*** Begin section ***

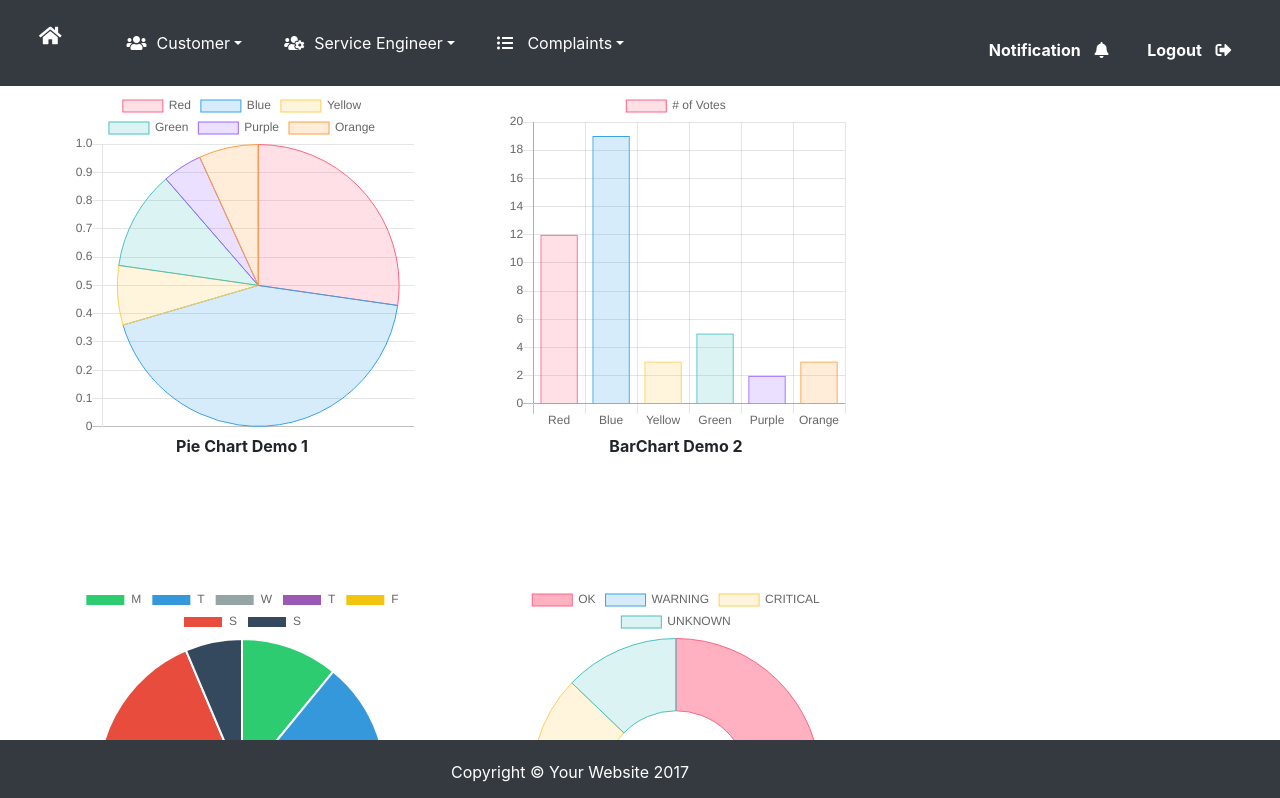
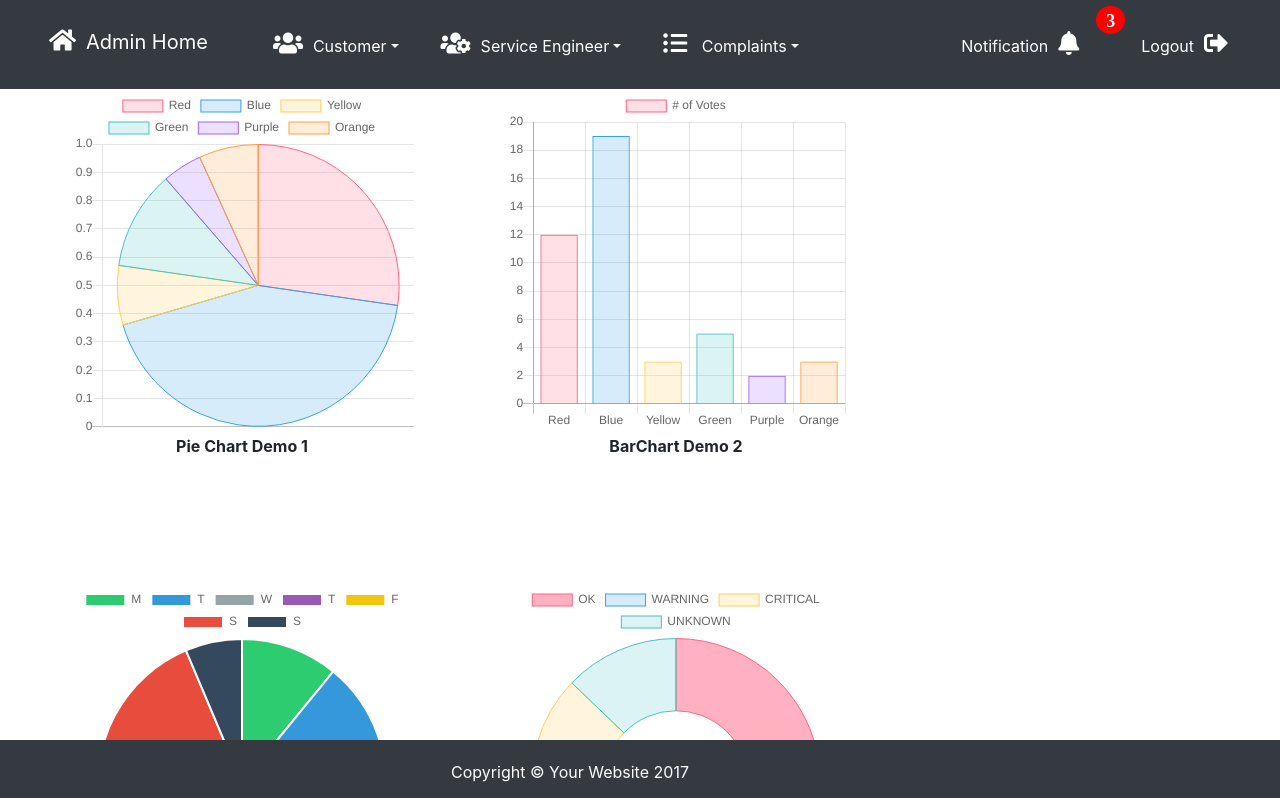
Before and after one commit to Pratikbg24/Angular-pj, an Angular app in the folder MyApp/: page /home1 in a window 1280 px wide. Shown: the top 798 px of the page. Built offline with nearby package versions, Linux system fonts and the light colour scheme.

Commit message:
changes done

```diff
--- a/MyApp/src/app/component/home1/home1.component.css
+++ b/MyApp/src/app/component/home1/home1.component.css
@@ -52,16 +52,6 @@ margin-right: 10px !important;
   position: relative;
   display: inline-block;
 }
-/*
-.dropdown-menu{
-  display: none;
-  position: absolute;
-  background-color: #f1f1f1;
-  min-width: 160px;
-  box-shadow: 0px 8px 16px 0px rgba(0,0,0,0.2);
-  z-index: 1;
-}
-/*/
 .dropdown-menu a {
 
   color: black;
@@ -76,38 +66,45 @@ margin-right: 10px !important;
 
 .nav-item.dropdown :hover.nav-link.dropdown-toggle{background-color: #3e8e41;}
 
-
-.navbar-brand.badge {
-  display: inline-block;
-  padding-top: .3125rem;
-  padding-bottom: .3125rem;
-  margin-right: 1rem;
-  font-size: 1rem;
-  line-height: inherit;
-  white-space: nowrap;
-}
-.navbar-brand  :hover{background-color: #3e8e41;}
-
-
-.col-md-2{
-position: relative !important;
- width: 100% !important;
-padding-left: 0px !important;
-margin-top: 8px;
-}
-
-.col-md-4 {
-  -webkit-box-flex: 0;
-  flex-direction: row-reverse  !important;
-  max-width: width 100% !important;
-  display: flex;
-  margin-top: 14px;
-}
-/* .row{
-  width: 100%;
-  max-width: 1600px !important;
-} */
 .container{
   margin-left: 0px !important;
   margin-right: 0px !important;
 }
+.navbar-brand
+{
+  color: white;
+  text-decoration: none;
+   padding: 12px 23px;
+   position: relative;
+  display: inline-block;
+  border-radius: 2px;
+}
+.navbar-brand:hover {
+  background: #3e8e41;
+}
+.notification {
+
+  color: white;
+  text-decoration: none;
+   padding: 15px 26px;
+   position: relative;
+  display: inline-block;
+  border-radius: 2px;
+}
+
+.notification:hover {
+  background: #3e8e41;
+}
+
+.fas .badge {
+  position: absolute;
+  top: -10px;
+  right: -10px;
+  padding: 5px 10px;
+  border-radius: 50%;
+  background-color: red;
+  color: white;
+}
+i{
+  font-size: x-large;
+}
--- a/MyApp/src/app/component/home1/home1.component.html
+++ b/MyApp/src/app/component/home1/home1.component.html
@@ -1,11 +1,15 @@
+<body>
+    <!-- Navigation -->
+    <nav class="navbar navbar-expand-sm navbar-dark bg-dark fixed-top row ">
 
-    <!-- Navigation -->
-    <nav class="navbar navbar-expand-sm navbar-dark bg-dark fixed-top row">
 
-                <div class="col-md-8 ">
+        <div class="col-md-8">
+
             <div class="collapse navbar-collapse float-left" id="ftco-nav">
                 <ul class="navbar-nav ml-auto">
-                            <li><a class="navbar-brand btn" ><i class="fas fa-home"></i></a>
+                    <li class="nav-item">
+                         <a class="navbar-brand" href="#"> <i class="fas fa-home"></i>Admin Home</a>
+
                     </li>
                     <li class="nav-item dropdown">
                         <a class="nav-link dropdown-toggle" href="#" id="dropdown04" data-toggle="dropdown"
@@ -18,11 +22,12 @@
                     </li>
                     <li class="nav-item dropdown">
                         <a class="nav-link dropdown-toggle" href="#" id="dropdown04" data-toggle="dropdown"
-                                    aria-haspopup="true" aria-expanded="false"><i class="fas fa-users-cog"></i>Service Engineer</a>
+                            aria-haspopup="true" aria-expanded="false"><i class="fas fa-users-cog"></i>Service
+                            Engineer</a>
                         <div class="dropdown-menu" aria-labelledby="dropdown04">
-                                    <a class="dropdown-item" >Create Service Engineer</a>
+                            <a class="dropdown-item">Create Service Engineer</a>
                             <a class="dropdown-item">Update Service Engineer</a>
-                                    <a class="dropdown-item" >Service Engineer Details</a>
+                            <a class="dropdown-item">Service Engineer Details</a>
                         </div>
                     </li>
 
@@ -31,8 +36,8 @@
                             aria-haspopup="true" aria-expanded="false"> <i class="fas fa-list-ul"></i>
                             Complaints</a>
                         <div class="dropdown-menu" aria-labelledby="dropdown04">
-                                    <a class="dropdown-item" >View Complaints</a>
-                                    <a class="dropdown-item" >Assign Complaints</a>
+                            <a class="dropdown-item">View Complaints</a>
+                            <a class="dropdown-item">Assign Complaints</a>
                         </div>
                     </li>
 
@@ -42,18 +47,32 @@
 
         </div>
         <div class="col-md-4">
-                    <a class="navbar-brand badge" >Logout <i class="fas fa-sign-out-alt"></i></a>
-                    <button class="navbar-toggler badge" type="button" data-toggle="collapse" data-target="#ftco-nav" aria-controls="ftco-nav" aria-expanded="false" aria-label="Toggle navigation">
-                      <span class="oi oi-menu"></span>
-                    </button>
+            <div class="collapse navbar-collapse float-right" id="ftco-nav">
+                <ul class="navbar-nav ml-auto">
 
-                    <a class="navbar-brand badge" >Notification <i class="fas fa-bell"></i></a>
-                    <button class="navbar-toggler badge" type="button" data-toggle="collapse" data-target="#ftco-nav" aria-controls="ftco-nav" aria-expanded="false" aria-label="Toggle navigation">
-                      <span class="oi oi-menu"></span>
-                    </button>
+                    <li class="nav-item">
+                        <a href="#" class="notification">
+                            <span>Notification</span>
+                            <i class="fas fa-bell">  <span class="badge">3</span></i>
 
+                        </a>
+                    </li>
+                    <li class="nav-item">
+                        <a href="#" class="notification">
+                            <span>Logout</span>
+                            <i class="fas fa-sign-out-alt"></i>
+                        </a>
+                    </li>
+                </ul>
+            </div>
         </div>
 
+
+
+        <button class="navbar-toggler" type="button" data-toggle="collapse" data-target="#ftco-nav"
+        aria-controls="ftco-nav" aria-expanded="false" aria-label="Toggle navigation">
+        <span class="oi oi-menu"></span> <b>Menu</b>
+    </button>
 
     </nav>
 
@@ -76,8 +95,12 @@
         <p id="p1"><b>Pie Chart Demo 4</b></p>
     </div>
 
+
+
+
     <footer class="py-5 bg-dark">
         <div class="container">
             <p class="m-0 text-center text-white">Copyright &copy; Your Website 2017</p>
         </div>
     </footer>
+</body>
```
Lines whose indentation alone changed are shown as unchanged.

*** End section ***

> _Work to complete_
Return each line above word for word. Skip the pictures.

> _Task output_
Before and after one commit to Pratikbg24/Angular-pj, an Angular app in the folder MyApp/: page /home1 in a window 1280 px wide. Shown: the top 798 px of the page. Built offline with nearby package versions, Linux system fonts and the light colour scheme.

Commit message:
changes done

```diff
--- a/MyApp/src/app/component/home1/home1.component.css
+++ b/MyApp/src/app/component/home1/home1.component.css
@@ -52,16 +52,6 @@ margin-right: 10px !important;
   position: relative;
   display: inline-block;
 }
-/*
-.dropdown-menu{
-  display: none;
-  position: absolute;
-  background-color: #f1f1f1;
-  min-width: 160px;
-  box-shadow: 0px 8px 16px 0px rgba(0,0,0,0.2);
-  z-index: 1;
-}
-/*/
 .dropdown-menu a {
 
   color: black;
@@ -76,38 +66,45 @@ margin-right: 10px !important;
 
 .nav-item.dropdown :hover.nav-link.dropdown-toggle{background-color: #3e8e41;}
 
-
-.navbar-brand.badge {
-  display: inline-block;
-  padding-top: .3125rem;
-  padding-bottom: .3125rem;
-  margin-right: 1rem;
-  font-size: 1rem;
-  line-height: inherit;
-  white-space: nowrap;
-}
-.navbar-brand  :hover{background-color: #3e8e41;}
-
-
-.col-md-2{
-position: relative !important;
- width: 100% !important;
-padding-left: 0px !important;
-margin-top: 8px;
-}
-
-.col-md-4 {
-  -webkit-box-flex: 0;
-  flex-direction: row-reverse  !important;
-  max-width: width 100% !important;
-  display: flex;
-  margin-top: 14px;
-}
-/* .row{
-  width: 100%;
-  max-width: 1600px !important;
-} */
 .container{
   margin-left: 0px !important;
   margin-right: 0px !important;
 }
+.navbar-brand
+{
+  color: white;
+  text-decoration: none;
+   padding: 12px 23px;
+   position: relative;
+  display: inline-block;
+  border-radius: 2px;
+}
+.navbar-brand:hover {
+  background: #3e8e41;
+}
+.notification {
+
+  color: white;
+  text-decoration: none;
+   padding: 15px 26px;
+   position: relative;
+  display: inline-block;
+  border-radius: 2px;
+}
+
+.notification:hover {
+  background: #3e8e41;
+}
+
+.fas .badge {
+  position: absolute;
+  top: -10px;
+  right: -10px;
+  padding: 5px 10px;
+  border-radius: 50%;
+  background-color: red;
+  color: white;
+}
+i{
+  font-size: x-large;
+}
--- a/MyApp/src/app/component/home1/home1.component.html
+++ b/MyApp/src/app/component/home1/home1.component.html
@@ -1,11 +1,15 @@
+<body>
+    <!-- Navigation -->
+    <nav class="navbar navbar-expand-sm navbar-dark bg-dark fixed-top row ">
 
-    <!-- Navigation -->
-    <nav class="navbar navbar-expand-sm navbar-dark bg-dark fixed-top row">
 
-                <div class="col-md-8 ">
+        <div class="col-md-8">
+
             <div class="collapse navbar-collapse float-left" id="ftco-nav">
                 <ul class="navbar-nav ml-auto">
-                            <li><a class="navbar-brand btn" ><i class="fas fa-home"></i></a>
+                    <li class="nav-item">
+                         <a class="navbar-brand" href="#"> <i class="fas fa-home"></i>Admin Home</a>
+
                     </li>
                     <li class="nav-item dropdown">
                         <a class="nav-link dropdown-toggle" href="#" id="dropdown04" data-toggle="dropdown"
@@ -18,11 +22,12 @@
                     </li>
                     <li class="nav-item dropdown">
                         <a class="nav-link dropdown-toggle" href="#" id="dropdown04" data-toggle="dropdown"
-                                    aria-haspopup="true" aria-expanded="false"><i class="fas fa-users-cog"></i>Service Engineer</a>
+                            aria-haspopup="true" aria-expanded="false"><i class="fas fa-users-cog"></i>Service
+                            Engineer</a>
                         <div class="dropdown-menu" aria-labelledby="dropdown04">
-                                    <a class="dropdown-item" >Create Service Engineer</a>
+                            <a class="dropdown-item">Create Service Engineer</a>
                             <a class="dropdown-item">Update Service Engineer</a>
-                                    <a class="dropdown-item" >Service Engineer Details</a>
+                            <a class="dropdown-item">Service Engineer Details</a>
                         </div>
                     </li>
 
@@ -31,8 +36,8 @@
                             aria-haspopup="true" aria-expanded="false"> <i class="fas fa-list-ul"></i>
                             Complaints</a>
                         <div class="dropdown-menu" aria-labelledby="dropdown04">
-                                    <a class="dropdown-item" >View Complaints</a>
-                                    <a class="dropdown-item" >Assign Complaints</a>
+                            <a class="dropdown-item">View Complaints</a>
+                            <a class="dropdown-item">Assign Complaints</a>
                         </div>
                     </li>
 
@@ -42,18 +47,32 @@
 
         </div>
         <div class="col-md-4">
-                    <a class="navbar-brand badge" >Logout <i class="fas fa-sign-out-alt"></i></a>
-                    <button class="navbar-toggler badge" type="button" data-toggle="collapse" data-target="#ftco-nav" aria-controls="ftco-nav" aria-expanded="false" aria-label="Toggle navigation">
-                      <span class="oi oi-menu"></span>
-                    </button>
+            <div class="collapse navbar-collapse float-right" id="ftco-nav">
+                <ul class="navbar-nav ml-auto">
 
-                    <a class="navbar-brand badge" >Notification <i class="fas fa-bell"></i></a>
-                    <button class="navbar-toggler badge" type="button" data-toggle="collapse" data-target="#ftco-nav" aria-controls="ftco-nav" aria-expanded="false" aria-label="Toggle navigation">
-                      <span class="oi oi-menu"></span>
-                    </button>
+                    <li class="nav-item">
+                        <a href="#" class="notification">
+                            <span>Notification</span>
+                            <i class="fas fa-bell">  <span class="badge">3</span></i>
 
+                        </a>
+                    </li>
+                    <li class="nav-item">
+                        <a href="#" class="notification">
+                            <span>Logout</span>
+                            <i class="fas fa-sign-out-alt"></i>
+                        </a>
+                    </li>
+                </ul>
+            </div>
         </div>
 
+
+
+        <button class="navbar-toggler" type="button" data-toggle="collapse" data-target="#ftco-nav"
+        aria-controls="ftco-nav" aria-expanded="false" aria-label="Toggle navigation">
+        <span class="oi oi-menu"></span> <b>Menu</b>
+    </button>
 
     </nav>
 
@@ -76,8 +95,12 @@
         <p id="p1"><b>Pie Chart Demo 4</b></p>
     </div>
 
+
+
+
     <footer class="py-5 bg-dark">
         <div class="container">
             <p class="m-0 text-center text-white">Copyright &copy; Your Website 2017</p>
         </div>
     </footer>
+</body>
```
Lines whose indentation alone changed are shown as unchanged.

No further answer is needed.